When talking about fur we should first differentiate its origin, it may come from a farm or it may be from an animal captured in the wild. Below we look into this topic in more detail.
Most furs come from farms, not captured wild animals. Fur farms are where animals are bred for the sole purpose of using their skins.
Out of the wide variety of animals which are used in the fur industry, the ones bred in farms have the following characteristics: their fur is of great quality, there is an established market for them and they put up with a life in captivity a bit better than others. The main fur farms in Europe are in Denmark, Norway, Finland and the Netherlands. Globally China is the main importer and exporter of fur.
The first fur farm was of foxes. Currently the main species bred on farms are minks and arctic foxes, although red foxes, raccoons, sables, coypus, chinchillas and rabbits are also bred for their furs.
The animals are intensively farmed in massive facilities, crammed into small metal cages with no kind of environmental enrichment and with no chance of any kind of natural behaviour. The bottom of the cages are made of wire mesh so that the excrement falls onto the floor below and facilitates cleaning. However, the animals’ feet are not adapted to this type of surface and they can sustain injuries and they are in a constant state of uncertainty. Their sharp sense of smell is affected by the stench of excrement and urine, of the other caged animals as well as their own. The cages are placed next to each other, which means the animals can see each other. This is particularly stressful for those species which are solitary animals such as the mink, or species with complex social hierarchies like foxes. Furthermore, the intensive overcrowding makes it impossible for animals to run, swim, climb, dig or cover large distances.

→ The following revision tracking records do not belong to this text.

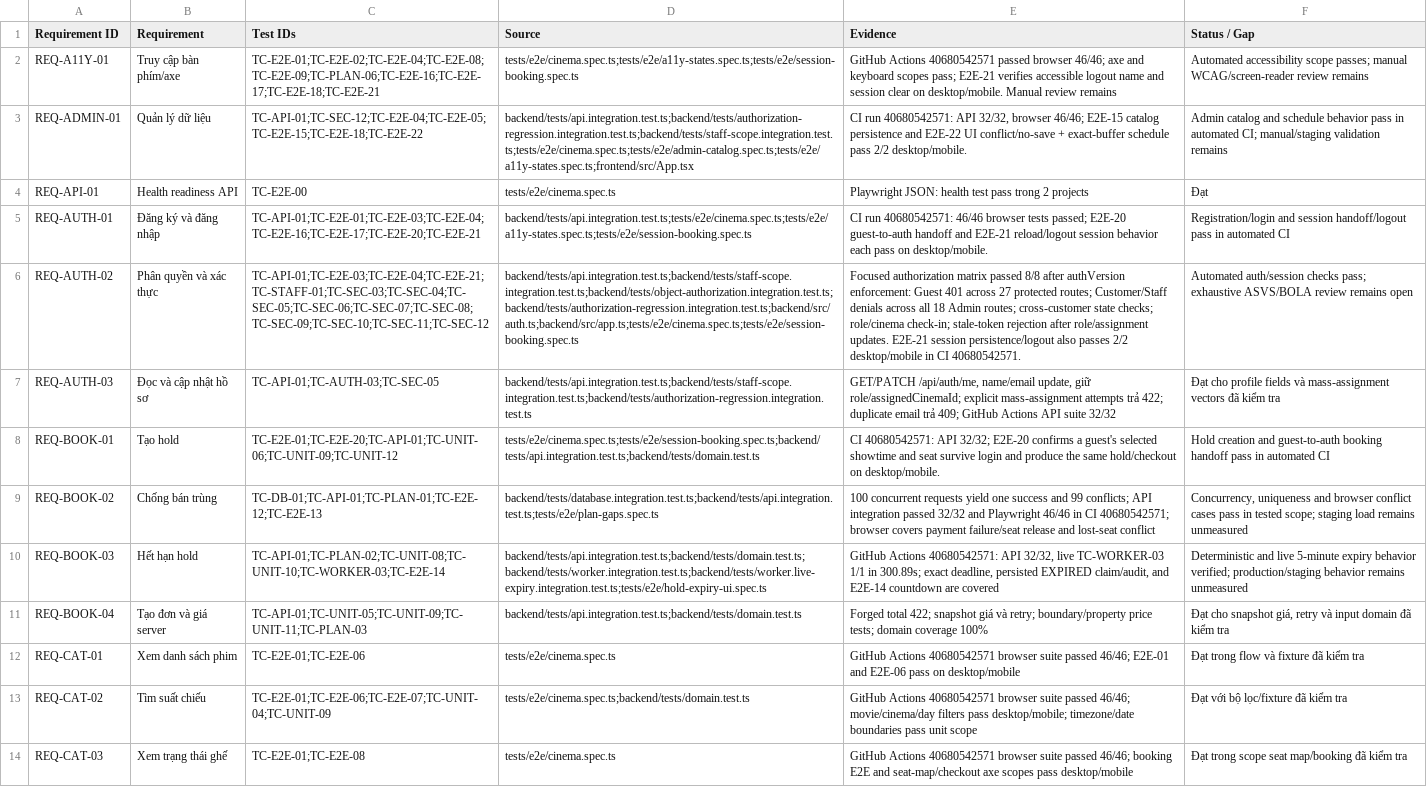
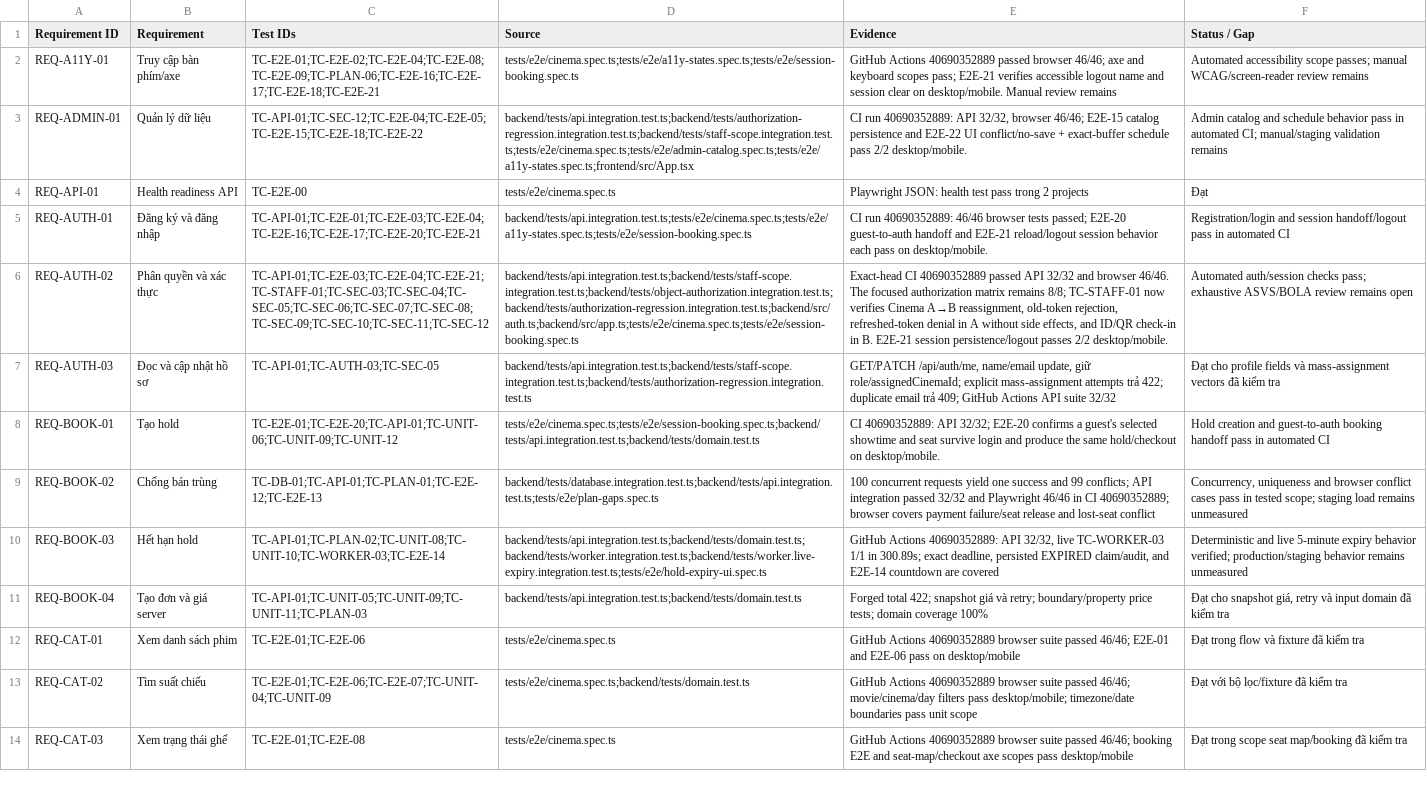
Before and after one commit to mahTuqn/DGKD_GK, a CSV file: docs/03-rtm.csv, drawn as a sheet; only a part is shown; the diff covers the shown part only; the diff names each change by its address in the sheet, - before the commit and + after, or states it on an @@ line.

Commit message:
docs: record exact-head QA evidence and remaining gates

```diff
--- a/docs/03-rtm.csv
+++ b/docs/03-rtm.csv
-E2 (Evidence): GitHub Actions 40680542571 passed browser…
+E2 (Evidence): GitHub Actions 40690352889 passed browser…
-E3 (Evidence): CI run 40680542571: API 32/32,…
+E3 (Evidence): CI run 40690352889: API 32/32,…
-E5 (Evidence): CI run 40680542571: 46/46 browser…
+E5 (Evidence): CI run 40690352889: 46/46 browser…
-E6 (Evidence): Focused authorization matrix passed 8/8 after authVersion enforcement: Guest 401 across 27 protected routes; Customer/Staff denials across all 18 Admin routes; cross-customer state checks; role/cinema check-in; stale-token rejection after role/assignment updates. E2E-21 session persistence/logout also passes 2/2 desktop/mobile in CI 40680542571.
+E6 (Evidence): Exact-head CI 40690352889 passed API 32/32 and browser 46/46. The focused authorization matrix remains 8/8; TC-STAFF-01 now verifies Cinema A→B reassignment, old-token rejection, refreshed-token denial in A without side effects, and ID/QR check-in in B. E2E-21 session persistence/logout passes 2/2 desktop/mobile.
-E8 (Evidence): CI 40680542571: API 32/32;…
+E8 (Evidence): CI 40690352889: API 32/32;…
-E9 (Evidence): …in CI 40680542571; browser covers…
+E9 (Evidence): …in CI 40690352889; browser covers…
-E10 (Evidence): GitHub Actions 40680542571: API 32/32,…
+E10 (Evidence): GitHub Actions 40690352889: API 32/32,…
-E12 (Evidence): GitHub Actions 40680542571 browser suite…
+E12 (Evidence): GitHub Actions 40690352889 browser suite…
-E13 (Evidence): GitHub Actions 40680542571 browser suite…
+E13 (Evidence): GitHub Actions 40690352889 browser suite…
-E14 (Evidence): GitHub Actions 40680542571 browser suite…
+E14 (Evidence): GitHub Actions 40690352889 browser suite…
```
Also changed, not shown: 9 edited cells elsewhere in this file, 4 other files.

Out of boredom, frustration and deprivation of a biologically and socially appropriate environment to which they can adapt, fur farm animals tend to show clear signs of stress. This is manifested by carrying out stereotypic behaviour, which is repetitive obsessive behaviour with no apparent aim. It can be expressed by apathy, biting their own tail, biting the bars of the cage, practicing cannibalism on the other animals in their cages, showing signs of aggression among themselves, moving from one side of the cage to the other constantly following the same route, etc.
In order to make a fur coat they have to kill: 12-15 lynxes, 10-15 wolves or coyotes, 15-20 foxes, 60-80 minks, 27-30 raccoons, 10-12 beavers or 60-100 chinchillas.
In the fur industry the animals are slaughtered for their coats when they are 7-10 months old. This is not the case for females, which stay in cages for 4-5 years, forced to have new offspring every year. 3 or 4 young survive from each litter. The males are slaughtered at about 7 months.
The animals are often inbred selectively in order to choose specific characteristics like certain colours. This leads to severe abnormalities, such as deafness, lameness, deformities in the sexual organs, anaemia, sterility, nervous system disorders, excessive bleeding and high susceptibility to illnesses. They can also restrict and alter the amount of daily light the animals receive in order to achieve certain desired effects on the fur.
Regarding the slaughter of the animals, farmers tend to use the cheapest methods, such as suffocation, electrocution, poisoning or gassing. For the fur industry the most important thing is that the skin is not torn, and the above methods cause death to the animal without damaging the fur. American minks are usually killed by wringing their necks or with carbon monoxide, which is a slow and painful death. Foxes are normally electrocuted, electrodes are put into their mouth and anus, and the electric shock kills them.
85% of fur comes from animals bred in captivity on fur farms. The rest come from animals which have been captured using traps, in their natural habitat. Otters, foxes, wolves, raccoons, wild cats, beavers and possums are some of the species hunted using leg traps, which completely destroy the animal’s leg.
Hunters are generally only professionals in predominantly wooded regions where game is abundant, which is often in economically poor areas. In countries where game is not abundant, like Spain, there are no professionals and if they manage to get animal pelts, it is thanks to their hobby. Professional hunters, or trappers, only hunt species which have a high ratio of abundance to price. However, overhunting a species means less animals in the coming years, meaning a drop in profits. Also, diminishing the population of a species means it will be harder to catch.
The animals which are taken for their pelts using traps are not the only ones to suffer, the traps are not intelligent and often other animals which are of no use to the fur industry get caught in the traps. Those which do manage to escape are seriously injured, suffering heavy blood loss, gangrene, infections or are simply easy victims for their predators. It is calculated that 10 animals are accidentally trapped for each one which can be sold for its fur. Trade in wild pelts has caused the decline in population of numerous species and even the extinction and extermination of others.
The traps pulverise bones, cut tendons, rupture the flesh and tear through the nerves causing a long period of agony for the animal. Because of the pain the animals struggle persistently to escape. Some animals even get to the point of gnawing through their own legs in order to free themselves.
Shockingly, although the Convention of Washington prohibits trade in the furs of certain wild animals like the cheetah, the tiger, the jaguar and the leopard, special licenses may be issued in certain exceptional circumstances.